Dealing with Past Due Medical Bills - CreditRepaircomAccording to the Federal Reserve about 17% of credit reports contain a medical debt collection. Ignoring medical debt won’t make it go away and is considered by many experts to be a leading cause of reduced credit scores. Medical debt costs consumers vast sums of money each year in higher borrowing costs for things like interest and fees not to mention lost opportunities because they are unable to get credit due to medical debt.

The Medical Debt Responsibility Act which was intended to provide relief for consumers from the ravages of medical debt on credit scores has bounced around both the House and Senate for almost four years and has never made it to the floor of either chamber for a vote. The likelihood that this bill will ever see the light day again is virtually nonexistent.

The Damage Done

The extent of damage to your credit score from any collections action depends on how good your score is to begin with. As a rule the higher the score the bigger the potential fall. Individuals with good credit can see their FICO score drop by as much as 100 points as the result of just a couple of negative items.

While the damage will reduce over time, it will nonetheless remain as a blemish on your credit report for up to seven years as per federal law. Unlike other bills, medical bills often come at the worst possible time, when were sick, worried and pre-occupied, which is a reason they often slip through the cracks. Unfortunately state of mind is not a valid reason for not paying a bill in full or making payment arrangements and sticking to them.

Often Silent, Always Devastating

Medical bills wind up in the hands of collection agencies with greater frequency than other types of bills because of the way the medical profession and healthcare providers do business. Many doctors, hospitals and healthcare providers don’t like to expend a great deal of effort collecting bills and will often not go to great lengths to secure payment for past due accounts.

The result is that they will bundle past due bills into packages that they sell to medical collection agencies for pennies on the dollar. These collection agencies will often cherry pick the most lucrative accounts, those with the largest balances and simply send a single notice to the rest before reporting them to the credit bureaus as delinquent and or uncollectable.

An Ounce of Prevention is Worth a Pound of Cure

The best course of action when it comes to medical bills is to pay them in full as soon as they arrive in your mailbox. Of course this is not always practical or possible but they should not be ignored. Contact the provider as soon after receiving the bill as possible and make payment arrangements in exchange for a commitment that they will not report the debt to the credit bureaus.

In cases where you were not aware of the debt, or did not make arrangements before it went to collections, the same rules apply for dealing with the medical collection agency. If you are able to pay the balance in full do so and if not make a payment arrangement and stick to it. Always be sure to secure their commitment to not report your delinquency as long as you make payments.

Sticking with It

Once you make a payment arrangement, especially with a collection agency, it is important to stick to it no matter what. Collection agencies are in the business of collecting money and are not very good babysitters. That means they can and will report your account as delinquent when you miss even one payment so don’t give them the opportunity.

Once a payment arrangement has been established, keep the lines of communication open at all times.
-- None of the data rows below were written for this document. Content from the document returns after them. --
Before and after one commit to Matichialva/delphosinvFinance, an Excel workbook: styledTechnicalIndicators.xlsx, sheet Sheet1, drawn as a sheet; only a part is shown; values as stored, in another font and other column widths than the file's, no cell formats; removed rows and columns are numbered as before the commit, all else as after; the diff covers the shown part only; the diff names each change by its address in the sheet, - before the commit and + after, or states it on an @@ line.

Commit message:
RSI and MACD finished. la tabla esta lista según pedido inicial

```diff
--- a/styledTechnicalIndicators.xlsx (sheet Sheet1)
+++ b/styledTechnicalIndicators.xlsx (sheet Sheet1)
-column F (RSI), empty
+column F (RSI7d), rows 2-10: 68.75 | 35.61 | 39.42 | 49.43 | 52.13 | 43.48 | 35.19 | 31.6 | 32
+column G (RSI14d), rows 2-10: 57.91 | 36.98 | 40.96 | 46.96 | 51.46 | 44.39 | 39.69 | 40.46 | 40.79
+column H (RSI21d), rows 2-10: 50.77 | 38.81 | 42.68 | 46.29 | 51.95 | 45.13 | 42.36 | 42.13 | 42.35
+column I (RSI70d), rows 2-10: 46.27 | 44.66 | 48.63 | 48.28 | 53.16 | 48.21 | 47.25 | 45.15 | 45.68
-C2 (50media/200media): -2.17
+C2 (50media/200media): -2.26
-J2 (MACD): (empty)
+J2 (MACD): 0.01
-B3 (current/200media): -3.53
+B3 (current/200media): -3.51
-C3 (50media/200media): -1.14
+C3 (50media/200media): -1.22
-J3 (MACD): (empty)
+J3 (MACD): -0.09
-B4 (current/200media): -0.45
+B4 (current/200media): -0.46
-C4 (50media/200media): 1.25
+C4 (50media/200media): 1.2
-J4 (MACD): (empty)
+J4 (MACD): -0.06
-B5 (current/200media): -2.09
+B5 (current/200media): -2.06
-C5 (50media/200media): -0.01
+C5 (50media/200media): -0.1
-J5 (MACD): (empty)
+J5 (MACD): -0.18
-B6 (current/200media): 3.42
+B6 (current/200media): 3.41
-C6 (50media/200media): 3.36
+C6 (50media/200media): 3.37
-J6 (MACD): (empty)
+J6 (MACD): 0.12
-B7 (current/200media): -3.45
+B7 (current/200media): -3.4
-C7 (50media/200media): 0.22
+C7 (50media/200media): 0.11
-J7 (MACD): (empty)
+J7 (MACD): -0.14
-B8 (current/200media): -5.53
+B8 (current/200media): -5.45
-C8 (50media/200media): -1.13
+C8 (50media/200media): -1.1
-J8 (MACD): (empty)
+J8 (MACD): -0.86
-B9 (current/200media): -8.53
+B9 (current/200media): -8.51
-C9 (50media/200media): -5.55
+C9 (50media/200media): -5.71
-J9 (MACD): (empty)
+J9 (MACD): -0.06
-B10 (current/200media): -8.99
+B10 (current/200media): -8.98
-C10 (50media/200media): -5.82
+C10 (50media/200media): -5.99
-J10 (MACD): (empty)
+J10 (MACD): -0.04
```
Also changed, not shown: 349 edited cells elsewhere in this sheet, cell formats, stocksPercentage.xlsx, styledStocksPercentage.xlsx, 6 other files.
That means if you are going to be late or need to alter the plan, contact the collector before doing anything and make arrangements first. Don’t go into default in the hopes of getting their attention because it will certainly backfire and cause you more problems than it solves.

Light at the End of the Tunnel

Changes in the way FICO scores are calculated have stopped including collection items that are less than $100 which account for more than a third of medical debt. The VantageScore which is an alternative to FICO doesn’t include collections accounts that are reported as paid in its scores.

The best way to deal with medical debt is to stay on top of it as it occurs. This means setting aside some time during the most trying times when you are dealing with illness to keep track of your medical bills and prevent them from becoming issues in the first place.

Posted in Credit 101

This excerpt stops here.